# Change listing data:
◆ ◆ ◆
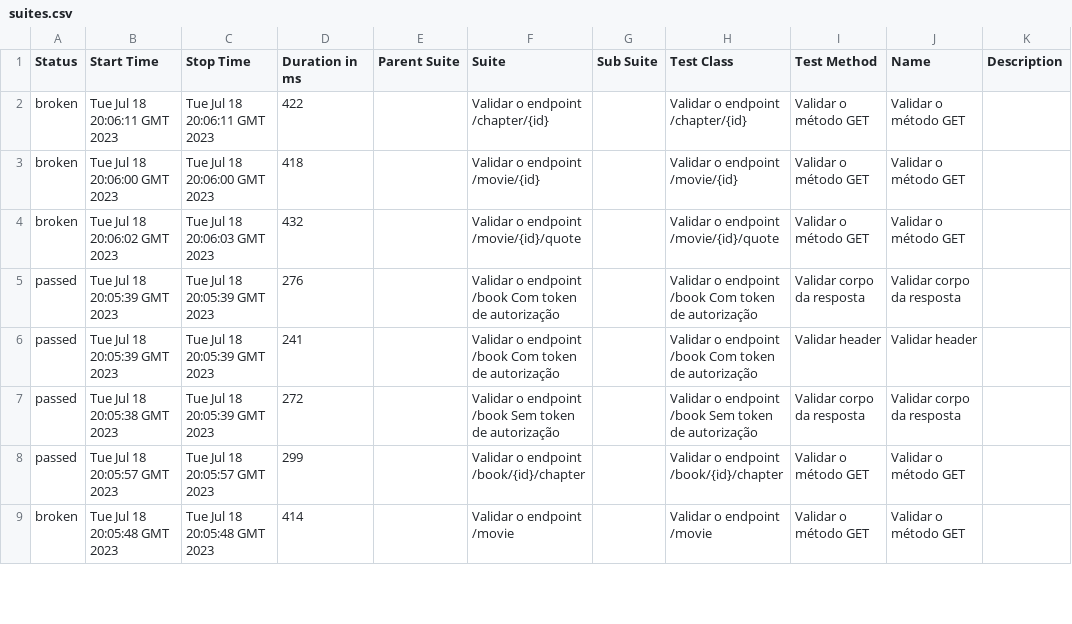
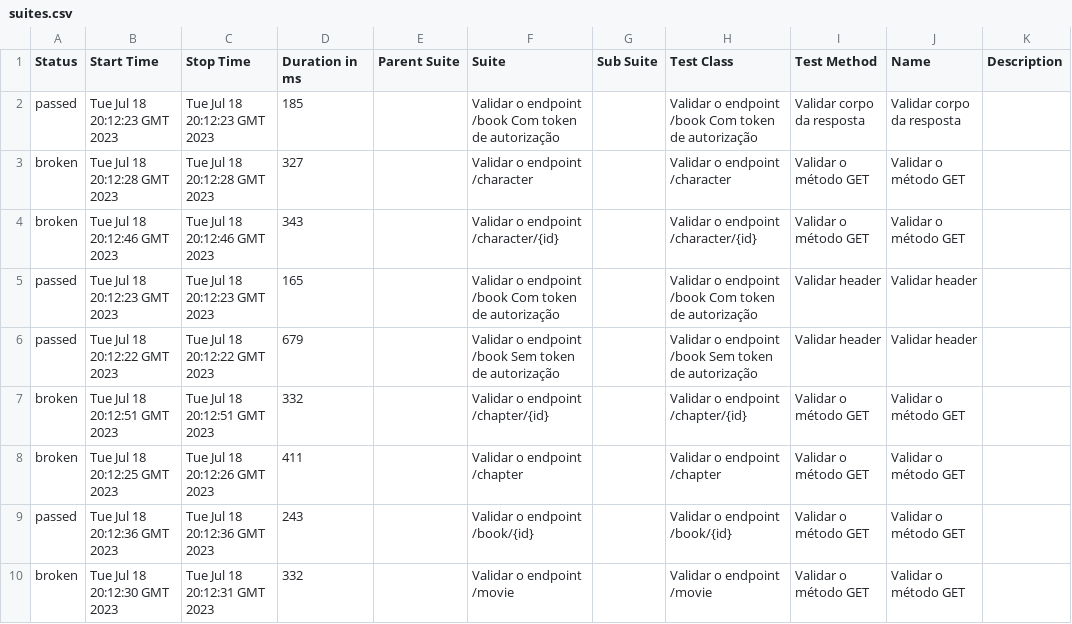
Before and after one commit to pauloliveiram/the-one-cypress, a CSV file: 16/data/suites.csv, drawn as a sheet; only a part is shown; the diff covers the shown part only.

```diff
--- a/16/data/suites.csv
+++ b/16/data/suites.csv
@@ -1,9 +1,10 @@
 "Status","Start Time","Stop Time","Duration in ms","Parent Suite","Suite","Sub Suite","Test Class","Test Method","Name","Description"
-"broken","Tue Jul 18 20:06:11 GMT 2023","Tue Jul 18 20:06:11 GMT 2023","422","","Validar o endpoint /chapter/{id}","","Validar o endpoint /chapter/{id}","Validar o método GET","Validar o método GET",""
-"broken","Tue Jul 18 20:06:00 GMT 2023","Tue Jul 18 20:06:00 GMT 2023","418","","Validar o endpoint /movie/{id}","","Validar o endpoint /movie/{id}","Validar o método GET","Validar o método GET",""
-"broken","Tue Jul 18 20:06:02 GMT 2023","Tue Jul 18 20:06:03 GMT 2023","432","","Validar o endpoint /movie/{id}/quote","","Validar o endpoint /movie/{id}/quote","Validar o método GET","Validar o método GET",""
-"passed","Tue Jul 18 20:05:39 GMT 2023","Tue Jul 18 20:05:39 GMT 2023","276","","Validar o endpoint /book Com token de autorização","","Validar o endpoint /book Com token de autorização","Validar corpo da resposta","Validar corpo da resposta",""
-"passed","Tue Jul 18 20:05:39 GMT 2023","Tue Jul 18 20:05:39 GMT 2023","241","","Validar o endpoint /book Com token de autorização","","Validar o endpoint /book Com token de autorização","Validar header","Validar header",""
-"passed","Tue Jul 18 20:05:38 GMT 2023","Tue Jul 18 20:05:39 GMT 2023","272","","Validar o endpoint /book Sem token de autorização","","Validar o endpoint /book Sem token de autorização","Validar corpo da resposta","Validar corpo da resposta",""
-"passed","Tue Jul 18 20:05:57 GMT 2023","Tue Jul 18 20:05:57 GMT 2023","299","","Validar o endpoint /book/{id}/chapter","","Validar o endpoint /book/{id}/chapter","Validar o método GET","Validar o método GET",""
-"broken","Tue Jul 18 20:05:48 GMT 2023","Tue Jul 18 20:05:48 GMT 2023","414","","Validar o endpoint /movie","","Validar o endpoint /movie","Validar o método GET","Validar o método GET",""
+"passed","Tue Jul 18 20:12:23 GMT 2023","Tue Jul 18 20:12:23 GMT 2023","185","","Validar o endpoint /book Com token de autorização","","Validar o endpoint /book Com token de autorização","Validar corpo da resposta","Validar corpo da resposta",""
+"broken","Tue Jul 18 20:12:28 GMT 2023","Tue Jul 18 20:12:28 GMT 2023","327","","Validar o endpoint /character","","Validar o endpoint /character","Validar o método GET","Validar o método GET",""
+"broken","Tue Jul 18 20:12:46 GMT 2023","Tue Jul 18 20:12:46 GMT 2023","343","","Validar o endpoint /character/{id}","","Validar o endpoint /character/{id}","Validar o método GET","Validar o método GET",""
+"passed","Tue Jul 18 20:12:23 GMT 2023","Tue Jul 18 20:12:23 GMT 2023","165","","Validar o endpoint /book Com token de autorização","","Validar o endpoint /book Com token de autorização","Validar header","Validar header",""
+"passed","Tue Jul 18 20:12:22 GMT 2023","Tue Jul 18 20:12:22 GMT 2023","679","","Validar o endpoint /book Sem token de autorização","","Validar o endpoint /book Sem token de autorização","Validar header","Validar header",""
+"broken","Tue Jul 18 20:12:51 GMT 2023","Tue Jul 18 20:12:51 GMT 2023","332","","Validar o endpoint /chapter/{id}","","Validar o endpoint /chapter/{id}","Validar o método GET","Validar o método GET",""
+"broken","Tue Jul 18 20:12:25 GMT 2023","Tue Jul 18 20:12:26 GMT 2023","411","","Validar o endpoint /chapter","","Validar o endpoint /chapter","Validar o método GET","Validar o método GET",""
+"passed","Tue Jul 18 20:12:36 GMT 2023","Tue Jul 18 20:12:36 GMT 2023","243","","Validar o endpoint /book/{id}","","Validar o endpoint /book/{id}","Validar o método GET","Validar o método GET",""
+"broken","Tue Jul 18 20:12:30 GMT 2023","Tue Jul 18 20:12:31 GMT 2023","332","","Validar o endpoint /movie","","Validar o endpoint /movie","Validar o método GET","Validar o método GET",""
```
Also changed, not shown: 1 added row, 2 removed rows and 33 edited cells elsewhere in this file, 42 other files.
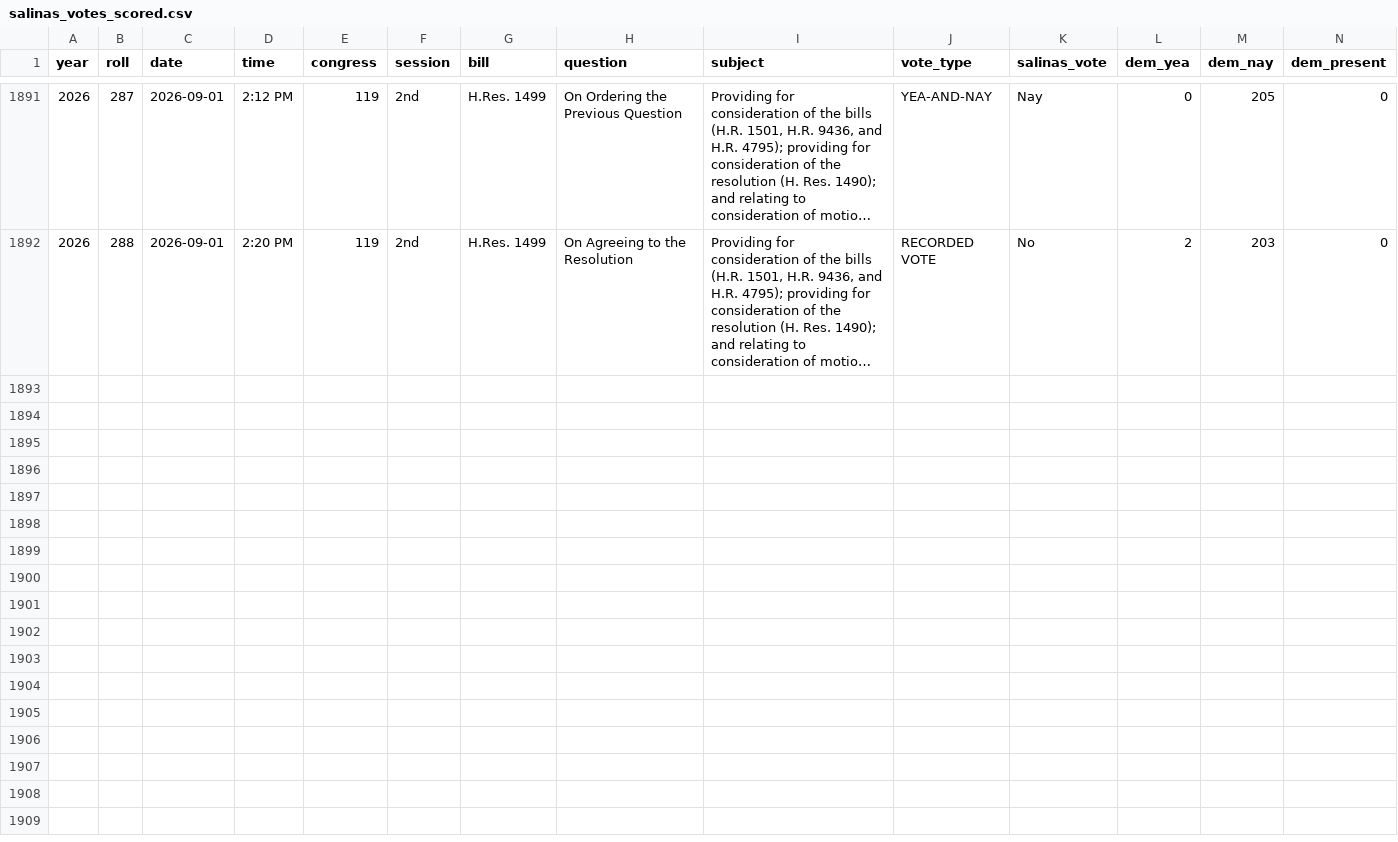
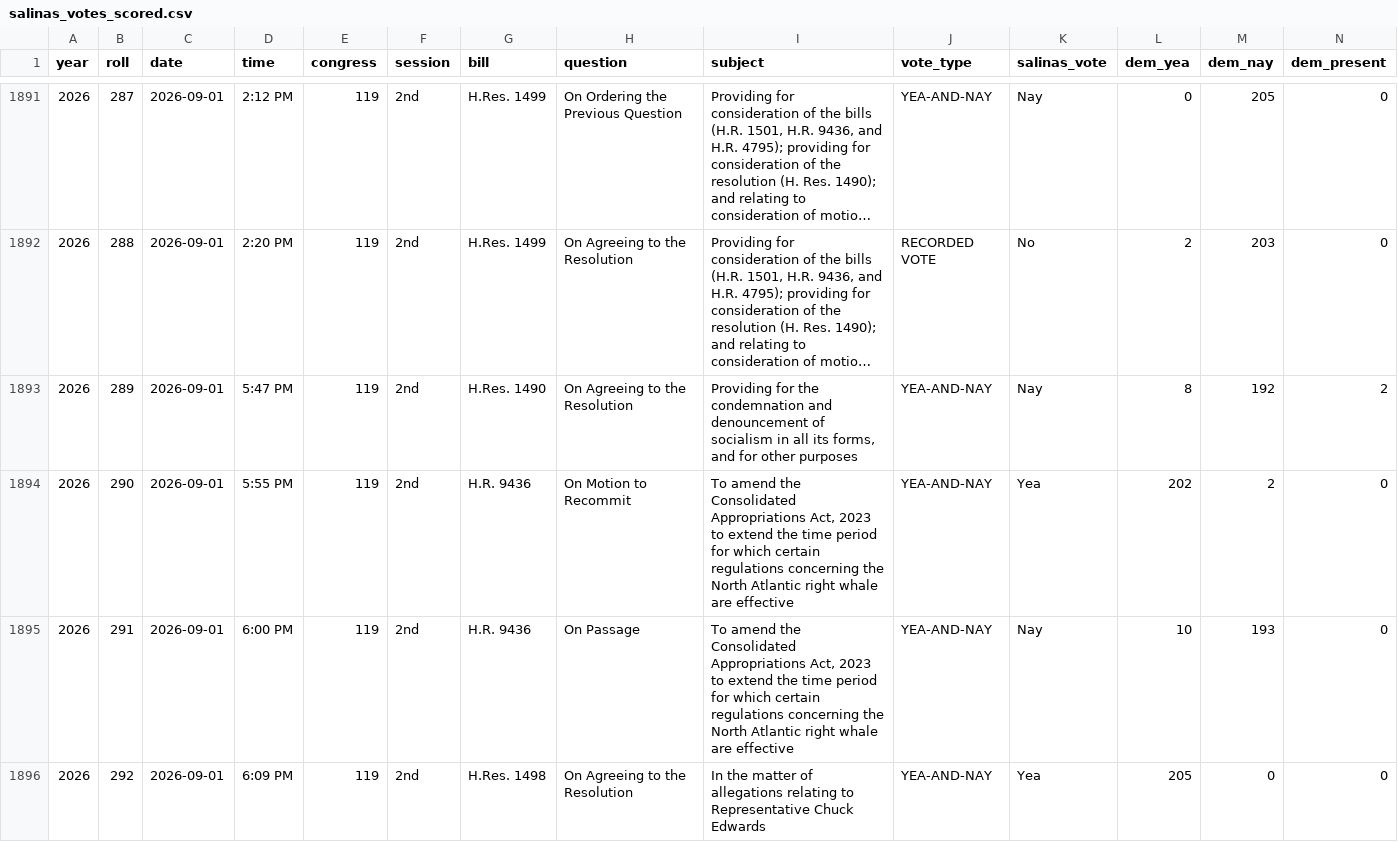
Before and after one commit to bitterbuick/rep-tracker, a CSV file: data/salinas_votes_scored.csv, drawn as a sheet; only a part is shown, gaps mark what is left out; long unchanged cells end in …; rows hold the shown columns only; the diff names each change by its address in the sheet, - before the commit and + after, or states it on an @@ line.

```diff
--- a/data/salinas_votes_scored.csv
+++ b/data/salinas_votes_scored.csv
+row 1893: 2026 | 289 | 2026-09-01 | 5:47 PM | 119 | 2nd | H.Res. 1490 | On Agreeing to the Resolution | Providing for the condemnation and denouncement of socialism in all its forms, and for other purposes | YEA-AND-NAY | Nay | 8 | 192 | 2
+row 1894: 2026 | 290 | 2026-09-01 | 5:55 PM | 119 | 2nd | H.R. 9436 | On Motion to Recommit | To amend the Consolidated Appropriations Act, 2023 to extend the time period for which certain regulations concerning the North Atlantic right whale are effective | YEA-AND-NAY | Yea | 202 | 2 | 0
+row 1895: 2026 | 291 | 2026-09-01 | 6:00 PM | 119 | 2nd | H.R. 9436 | On Passage | To amend the Consolidated Appropriations Act, 2023 to extend the time period for which certain regulations concerning the North Atlantic right whale are effective | YEA-AND-NAY | Nay | 10 | 193 | 0
+row 1896: 2026 | 292 | 2026-09-01 | 6:09 PM | 119 | 2nd | H.Res. 1498 | On Agreeing to the Resolution | In the matter of allegations relating to Representative Chuck Edwards | YEA-AND-NAY | Yea | 205 | 0 | 0
```
Also changed, not shown: data/salinas_votes.csv, 2 other files.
◆ ◆ ◆
Exactly as written, set down each line of the records, leaving out the pictures.

# Exercise solution:
Before and after one commit to pauloliveiram/the-one-cypress, a CSV file: 16/data/suites.csv, drawn as a sheet; only a part is shown; the diff covers the shown part only.

```diff
--- a/16/data/suites.csv
+++ b/16/data/suites.csv
@@ -1,9 +1,10 @@
 "Status","Start Time","Stop Time","Duration in ms","Parent Suite","Suite","Sub Suite","Test Class","Test Method","Name","Description"
-"broken","Tue Jul 18 20:06:11 GMT 2023","Tue Jul 18 20:06:11 GMT 2023","422","","Validar o endpoint /chapter/{id}","","Validar o endpoint /chapter/{id}","Validar o método GET","Validar o método GET",""
-"broken","Tue Jul 18 20:06:00 GMT 2023","Tue Jul 18 20:06:00 GMT 2023","418","","Validar o endpoint /movie/{id}","","Validar o endpoint /movie/{id}","Validar o método GET","Validar o método GET",""
-"broken","Tue Jul 18 20:06:02 GMT 2023","Tue Jul 18 20:06:03 GMT 2023","432","","Validar o endpoint /movie/{id}/quote","","Validar o endpoint /movie/{id}/quote","Validar o método GET","Validar o método GET",""
-"passed","Tue Jul 18 20:05:39 GMT 2023","Tue Jul 18 20:05:39 GMT 2023","276","","Validar o endpoint /book Com token de autorização","","Validar o endpoint /book Com token de autorização","Validar corpo da resposta","Validar corpo da resposta",""
-"passed","Tue Jul 18 20:05:39 GMT 2023","Tue Jul 18 20:05:39 GMT 2023","241","","Validar o endpoint /book Com token de autorização","","Validar o endpoint /book Com token de autorização","Validar header","Validar header",""
-"passed","Tue Jul 18 20:05:38 GMT 2023","Tue Jul 18 20:05:39 GMT 2023","272","","Validar o endpoint /book Sem token de autorização","","Validar o endpoint /book Sem token de autorização","Validar corpo da resposta","Validar corpo da resposta",""
-"passed","Tue Jul 18 20:05:57 GMT 2023","Tue Jul 18 20:05:57 GMT 2023","299","","Validar o endpoint /book/{id}/chapter","","Validar o endpoint /book/{id}/chapter","Validar o método GET","Validar o método GET",""
-"broken","Tue Jul 18 20:05:48 GMT 2023","Tue Jul 18 20:05:48 GMT 2023","414","","Validar o endpoint /movie","","Validar o endpoint /movie","Validar o método GET","Validar o método GET",""
+"passed","Tue Jul 18 20:12:23 GMT 2023","Tue Jul 18 20:12:23 GMT 2023","185","","Validar o endpoint /book Com token de autorização","","Validar o endpoint /book Com token de autorização","Validar corpo da resposta","Validar corpo da resposta",""
+"broken","Tue Jul 18 20:12:28 GMT 2023","Tue Jul 18 20:12:28 GMT 2023","327","","Validar o endpoint /character","","Validar o endpoint /character","Validar o método GET","Validar o método GET",""
+"broken","Tue Jul 18 20:12:46 GMT 2023","Tue Jul 18 20:12:46 GMT 2023","343","","Validar o endpoint /character/{id}","","Validar o endpoint /character/{id}","Validar o método GET","Validar o método GET",""
+"passed","Tue Jul 18 20:12:23 GMT 2023","Tue Jul 18 20:12:23 GMT 2023","165","","Validar o endpoint /book Com token de autorização","","Validar o endpoint /book Com token de autorização","Validar header","Validar header",""
+"passed","Tue Jul 18 20:12:22 GMT 2023","Tue Jul 18 20:12:22 GMT 2023","679","","Validar o endpoint /book Sem token de autorização","","Validar o endpoint /book Sem token de autorização","Validar header","Validar header",""
+"broken","Tue Jul 18 20:12:51 GMT 2023","Tue Jul 18 20:12:51 GMT 2023","332","","Validar o endpoint /chapter/{id}","","Validar o endpoint /chapter/{id}","Validar o método GET","Validar o método GET",""
+"broken","Tue Jul 18 20:12:25 GMT 2023","Tue Jul 18 20:12:26 GMT 2023","411","","Validar o endpoint /chapter","","Validar o endpoint /chapter","Validar o método GET","Validar o método GET",""
+"passed","Tue Jul 18 20:12:36 GMT 2023","Tue Jul 18 20:12:36 GMT 2023","243","","Validar o endpoint /book/{id}","","Validar o endpoint /book/{id}","Validar o método GET","Validar o método GET",""
+"broken","Tue Jul 18 20:12:30 GMT 2023","Tue Jul 18 20:12:31 GMT 2023","332","","Validar o endpoint /movie","","Validar o endpoint /movie","Validar o método GET","Validar o método GET",""
```
Also changed, not shown: 1 added row, 2 removed rows and 33 edited cells elsewhere in this file, 42 other files.
Before and after one commit to bitterbuick/rep-tracker, a CSV file: data/salinas_votes_scored.csv, drawn as a sheet; only a part is shown, gaps mark what is left out; long unchanged cells end in …; rows hold the shown columns only; the diff names each change by its address in the sheet, - before the commit and + after, or states it on an @@ line.

```diff
--- a/data/salinas_votes_scored.csv
+++ b/data/salinas_votes_scored.csv
+row 1893: 2026 | 289 | 2026-09-01 | 5:47 PM | 119 | 2nd | H.Res. 1490 | On Agreeing to the Resolution | Providing for the condemnation and denouncement of socialism in all its forms, and for other purposes | YEA-AND-NAY | Nay | 8 | 192 | 2
+row 1894: 2026 | 290 | 2026-09-01 | 5:55 PM | 119 | 2nd | H.R. 9436 | On Motion to Recommit | To amend the Consolidated Appropriations Act, 2023 to extend the time period for which certain regulations concerning the North Atlantic right whale are effective | YEA-AND-NAY | Yea | 202 | 2 | 0
+row 1895: 2026 | 291 | 2026-09-01 | 6:00 PM | 119 | 2nd | H.R. 9436 | On Passage | To amend the Consolidated Appropriations Act, 2023 to extend the time period for which certain regulations concerning the North Atlantic right whale are effective | YEA-AND-NAY | Nay | 10 | 193 | 0
+row 1896: 2026 | 292 | 2026-09-01 | 6:09 PM | 119 | 2nd | H.Res. 1498 | On Agreeing to the Resolution | In the matter of allegations relating to Representative Chuck Edwards | YEA-AND-NAY | Yea | 205 | 0 | 0
```
Also changed, not shown: data/salinas_votes.csv, 2 other files.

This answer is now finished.